2. I'm dead clumsy, but a (miraculously) good dancer. Maybe I'll upload one of my routines to YouTube. . . like Gangnam Style! I got second place in a Relay for Life drag show for dressing up as Psy and dancing to Gangnam Style. To this day, still my favorite song.
3. I can pronounce Taumatawhakatangihangakoauauotamateat
kitanatahu. Yes, it's a real word!
4. I love to run, even though I have hip, knee, and ankle issues. It makes me feel strong, like I can do anything.
5. I am the opposite of claustrophobic; instead of gazing at the sky and marveling at how big this universe is, I'm more comfortable climbing into a 1,500-gallon, stainless steel cider tank and scrubbing every last inch of it (which is a big part of my current occupation).
6. I'm such a neat freak that all the hangers in my closet are EXACTLY one inch apart. Bad thing? No way! This picky little home habit (amongst many others) helps me at work, too; everything, and I mean everything, has a place!
7. I can fall asleep anywhere, and in almost any position. Asphalt? Sure! Standing up? No sweat! 110 degrees? Pfft!
8. I once wrote a speech about how I shouldn't have to give said speech. I was such an introverted little high-schooler that I did everything in my power to avoid public speaking. Oh, I still had to give the speech. . . but everyone loved it.
9. I've read the entire Harry Potter series thirty-six times. Thanks to J.K. Rowling and her precious stories, I became inspired to write.
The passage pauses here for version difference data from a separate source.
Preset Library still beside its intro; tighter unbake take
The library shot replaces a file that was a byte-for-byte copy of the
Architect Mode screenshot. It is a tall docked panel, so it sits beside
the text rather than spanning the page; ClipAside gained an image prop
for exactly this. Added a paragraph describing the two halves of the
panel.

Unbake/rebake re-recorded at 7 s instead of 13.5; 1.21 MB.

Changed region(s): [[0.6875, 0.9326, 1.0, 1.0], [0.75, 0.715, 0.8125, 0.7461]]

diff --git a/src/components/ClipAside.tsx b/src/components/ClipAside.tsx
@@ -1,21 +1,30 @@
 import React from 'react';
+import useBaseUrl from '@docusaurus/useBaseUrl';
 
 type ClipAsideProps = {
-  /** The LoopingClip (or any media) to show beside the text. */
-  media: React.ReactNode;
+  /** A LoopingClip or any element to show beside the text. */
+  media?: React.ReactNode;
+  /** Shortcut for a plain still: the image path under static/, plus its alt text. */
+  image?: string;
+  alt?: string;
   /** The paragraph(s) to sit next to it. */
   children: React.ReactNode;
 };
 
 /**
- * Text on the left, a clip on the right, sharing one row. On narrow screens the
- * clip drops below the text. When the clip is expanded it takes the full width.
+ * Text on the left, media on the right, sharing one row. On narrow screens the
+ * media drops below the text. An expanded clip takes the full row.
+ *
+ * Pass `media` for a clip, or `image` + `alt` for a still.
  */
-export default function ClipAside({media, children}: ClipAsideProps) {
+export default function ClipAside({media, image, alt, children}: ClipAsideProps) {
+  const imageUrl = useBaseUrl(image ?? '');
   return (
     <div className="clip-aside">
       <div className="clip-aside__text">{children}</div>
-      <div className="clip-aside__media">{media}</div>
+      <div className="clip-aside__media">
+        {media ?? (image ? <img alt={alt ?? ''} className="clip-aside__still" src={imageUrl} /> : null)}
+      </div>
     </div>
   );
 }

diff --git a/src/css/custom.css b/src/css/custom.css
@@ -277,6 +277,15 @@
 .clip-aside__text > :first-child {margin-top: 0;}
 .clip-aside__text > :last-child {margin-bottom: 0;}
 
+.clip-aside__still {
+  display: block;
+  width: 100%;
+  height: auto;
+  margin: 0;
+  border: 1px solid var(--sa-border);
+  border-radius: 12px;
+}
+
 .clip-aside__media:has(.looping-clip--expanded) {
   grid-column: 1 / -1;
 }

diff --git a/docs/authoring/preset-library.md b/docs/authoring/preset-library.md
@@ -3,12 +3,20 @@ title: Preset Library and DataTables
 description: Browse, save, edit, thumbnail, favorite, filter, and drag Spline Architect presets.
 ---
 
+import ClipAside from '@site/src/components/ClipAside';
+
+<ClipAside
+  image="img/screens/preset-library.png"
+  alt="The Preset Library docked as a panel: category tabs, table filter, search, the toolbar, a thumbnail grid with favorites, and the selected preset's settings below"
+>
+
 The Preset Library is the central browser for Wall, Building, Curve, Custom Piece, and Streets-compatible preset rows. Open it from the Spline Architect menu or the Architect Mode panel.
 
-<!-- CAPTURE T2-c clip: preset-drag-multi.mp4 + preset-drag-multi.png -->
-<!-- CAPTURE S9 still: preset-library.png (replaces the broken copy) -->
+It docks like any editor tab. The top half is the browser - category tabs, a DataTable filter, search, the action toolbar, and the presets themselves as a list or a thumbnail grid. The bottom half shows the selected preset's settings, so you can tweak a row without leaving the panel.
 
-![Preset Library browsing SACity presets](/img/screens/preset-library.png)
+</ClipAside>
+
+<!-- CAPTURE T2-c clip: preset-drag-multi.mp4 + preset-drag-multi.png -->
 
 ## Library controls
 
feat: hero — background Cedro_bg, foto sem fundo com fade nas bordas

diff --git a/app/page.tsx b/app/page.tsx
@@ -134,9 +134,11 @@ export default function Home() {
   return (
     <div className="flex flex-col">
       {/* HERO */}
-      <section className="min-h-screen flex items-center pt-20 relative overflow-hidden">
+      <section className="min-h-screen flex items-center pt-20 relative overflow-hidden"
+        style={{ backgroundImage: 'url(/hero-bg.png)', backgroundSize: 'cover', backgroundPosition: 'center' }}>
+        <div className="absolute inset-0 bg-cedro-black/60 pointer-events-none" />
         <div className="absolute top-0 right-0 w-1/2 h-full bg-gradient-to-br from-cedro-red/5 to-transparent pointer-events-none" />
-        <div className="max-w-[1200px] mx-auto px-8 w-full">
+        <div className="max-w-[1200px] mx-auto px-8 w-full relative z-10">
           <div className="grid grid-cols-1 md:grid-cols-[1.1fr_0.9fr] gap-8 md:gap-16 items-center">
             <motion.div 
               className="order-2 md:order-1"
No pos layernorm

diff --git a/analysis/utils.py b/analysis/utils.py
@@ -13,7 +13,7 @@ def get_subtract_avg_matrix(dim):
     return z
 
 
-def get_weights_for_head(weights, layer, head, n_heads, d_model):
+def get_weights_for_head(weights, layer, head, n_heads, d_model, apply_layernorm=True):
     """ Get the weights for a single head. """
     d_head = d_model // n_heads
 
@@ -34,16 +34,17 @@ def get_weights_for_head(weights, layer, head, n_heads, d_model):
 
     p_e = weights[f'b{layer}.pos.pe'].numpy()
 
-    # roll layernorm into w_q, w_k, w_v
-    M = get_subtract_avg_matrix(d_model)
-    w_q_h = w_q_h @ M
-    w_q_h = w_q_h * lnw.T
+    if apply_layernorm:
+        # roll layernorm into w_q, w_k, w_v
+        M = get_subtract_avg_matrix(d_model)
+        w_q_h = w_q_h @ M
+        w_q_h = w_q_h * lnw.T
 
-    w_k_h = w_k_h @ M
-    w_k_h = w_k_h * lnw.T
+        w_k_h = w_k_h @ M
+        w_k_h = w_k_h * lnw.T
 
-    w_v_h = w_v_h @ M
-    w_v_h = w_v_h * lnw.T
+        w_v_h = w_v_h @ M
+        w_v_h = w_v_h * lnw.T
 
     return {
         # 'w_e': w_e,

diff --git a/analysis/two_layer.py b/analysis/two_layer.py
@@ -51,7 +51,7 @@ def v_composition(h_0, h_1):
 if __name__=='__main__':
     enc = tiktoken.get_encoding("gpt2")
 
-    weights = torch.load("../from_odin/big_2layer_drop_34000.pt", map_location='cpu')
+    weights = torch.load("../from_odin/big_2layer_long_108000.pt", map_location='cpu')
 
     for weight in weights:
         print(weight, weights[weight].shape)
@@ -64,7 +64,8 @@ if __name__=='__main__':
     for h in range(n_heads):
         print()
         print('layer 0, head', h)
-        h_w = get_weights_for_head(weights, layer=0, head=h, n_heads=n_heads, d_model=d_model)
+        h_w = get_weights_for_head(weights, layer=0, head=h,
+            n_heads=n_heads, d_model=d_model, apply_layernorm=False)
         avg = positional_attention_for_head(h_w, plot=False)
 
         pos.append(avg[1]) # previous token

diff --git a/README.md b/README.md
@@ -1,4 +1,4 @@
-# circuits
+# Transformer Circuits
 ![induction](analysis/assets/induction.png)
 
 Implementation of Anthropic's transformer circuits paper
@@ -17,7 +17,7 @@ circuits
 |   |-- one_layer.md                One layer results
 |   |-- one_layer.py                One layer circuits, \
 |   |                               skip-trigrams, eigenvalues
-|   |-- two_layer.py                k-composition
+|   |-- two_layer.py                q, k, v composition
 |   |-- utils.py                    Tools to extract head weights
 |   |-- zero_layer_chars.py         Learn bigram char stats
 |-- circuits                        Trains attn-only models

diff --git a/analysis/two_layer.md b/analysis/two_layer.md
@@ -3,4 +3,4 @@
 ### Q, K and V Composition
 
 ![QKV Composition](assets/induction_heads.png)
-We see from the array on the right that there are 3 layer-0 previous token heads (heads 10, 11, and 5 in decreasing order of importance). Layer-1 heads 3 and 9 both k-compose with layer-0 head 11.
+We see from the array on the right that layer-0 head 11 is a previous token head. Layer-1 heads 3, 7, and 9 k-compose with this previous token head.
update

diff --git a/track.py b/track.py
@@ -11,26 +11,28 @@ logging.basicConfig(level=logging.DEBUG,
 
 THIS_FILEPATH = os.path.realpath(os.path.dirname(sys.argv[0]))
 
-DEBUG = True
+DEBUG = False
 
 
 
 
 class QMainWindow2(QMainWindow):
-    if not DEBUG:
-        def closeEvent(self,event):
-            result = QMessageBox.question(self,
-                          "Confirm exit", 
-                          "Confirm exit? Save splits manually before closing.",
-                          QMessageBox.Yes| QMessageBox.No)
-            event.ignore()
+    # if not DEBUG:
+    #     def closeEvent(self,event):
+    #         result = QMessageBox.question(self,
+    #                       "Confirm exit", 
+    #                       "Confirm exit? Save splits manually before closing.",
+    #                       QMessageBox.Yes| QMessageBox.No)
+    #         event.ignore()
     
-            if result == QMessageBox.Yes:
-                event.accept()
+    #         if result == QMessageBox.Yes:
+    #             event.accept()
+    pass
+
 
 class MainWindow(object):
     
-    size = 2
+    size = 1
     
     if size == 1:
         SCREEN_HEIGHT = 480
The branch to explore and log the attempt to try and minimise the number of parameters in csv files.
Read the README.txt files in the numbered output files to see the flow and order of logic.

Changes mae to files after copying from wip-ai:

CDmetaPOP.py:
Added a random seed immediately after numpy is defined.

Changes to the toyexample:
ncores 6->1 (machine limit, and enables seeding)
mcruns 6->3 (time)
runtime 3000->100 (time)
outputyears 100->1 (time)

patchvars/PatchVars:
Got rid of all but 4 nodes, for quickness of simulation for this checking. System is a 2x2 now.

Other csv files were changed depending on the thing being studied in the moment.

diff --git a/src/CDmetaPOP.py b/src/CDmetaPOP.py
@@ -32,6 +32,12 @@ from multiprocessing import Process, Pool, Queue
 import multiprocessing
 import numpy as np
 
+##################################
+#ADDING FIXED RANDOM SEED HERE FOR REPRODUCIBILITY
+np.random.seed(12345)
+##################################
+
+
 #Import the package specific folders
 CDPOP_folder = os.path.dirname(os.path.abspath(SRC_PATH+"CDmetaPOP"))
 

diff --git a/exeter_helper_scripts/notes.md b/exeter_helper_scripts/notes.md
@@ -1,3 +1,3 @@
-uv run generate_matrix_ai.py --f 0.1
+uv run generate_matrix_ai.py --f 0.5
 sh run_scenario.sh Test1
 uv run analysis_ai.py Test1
And just look at me now. . .
10. I love being scared. Horror movies, roller coasters, in-class presentations—you name it! If I can conquer those, I can conquer the world.
My greatest learning experience
For the longest time, I felt like I didn't have a voice—that I didn't deserve a voice. Why should a shy little nobody be listened to? She has nothing to say!
One day, however, that mode of thinking changed. My ordinary, sophomore-level English class, studying "A Tale of Two Cities", was assigned to pick a character and write a monologue. We were asked to truly delve into the character's thoughts and feelings pertaining to the French Revolution. . . and our presentations had to be five minutes long. Nothing life-threatening, right?
To me, however, it was ALL wrong. I just knew I wouldn't be able to pull this presentation off, even if my character happened to be Madame Defarge, my favorite. I fretfully worked over and over again on my rough draft, trying not to cry with every mistake. I was ready to give up; I couldn't write anything that earned the title of monologue! Nobody would like it! The words didn't sound fancy enough!
After a few more hours of worrying, something bounced across my mind: who cares if the words didn't sound fancy? Was Madame Defarge a fancy lady? Of course not! She was a fierce, no-nonsense creature who needed to be captured that way. I then told myself that, maybe, I should remember something that made me really angry and write about that. So I did. Afterward, I told myself that that anger needs to seep into Madame Defarge's monologue, that she needs to do the writing now.
To this day, I don't recall the contents of that monologue; what I do remember, however, is all that anger I channeled from Madame Defarge. I didn't memorize something I wrote—Madame Defarge spoke from her heart, the heart that found its way onto the page.
I thought nothing of my presentation when it was over, but then my fellow students gathered around me and told me that they hardly recognized me up there. Who was that girl, giving such a powerful monologue? It was so nice to hear her voice; she should read more often!
It took me a while to come to the conclusion that it was the mindset I put myself in prior to writing that brought my work to life. In doing this, I finally managed to find a voice. It may not exactly be my voice, but I'm getting closer and closer with each new piece I write.
In fact, what you're reading right now isn't fully me, fully Cadyn. Oh, she's in there—but you're mostly reading the work of a perky blogger who's creating a rough draft for her college application essay.
If she were to get this Spokester position, though, she would steadily break through barrier after barrier until her voice, HER voice is heard.
And that's all she's ever wanted.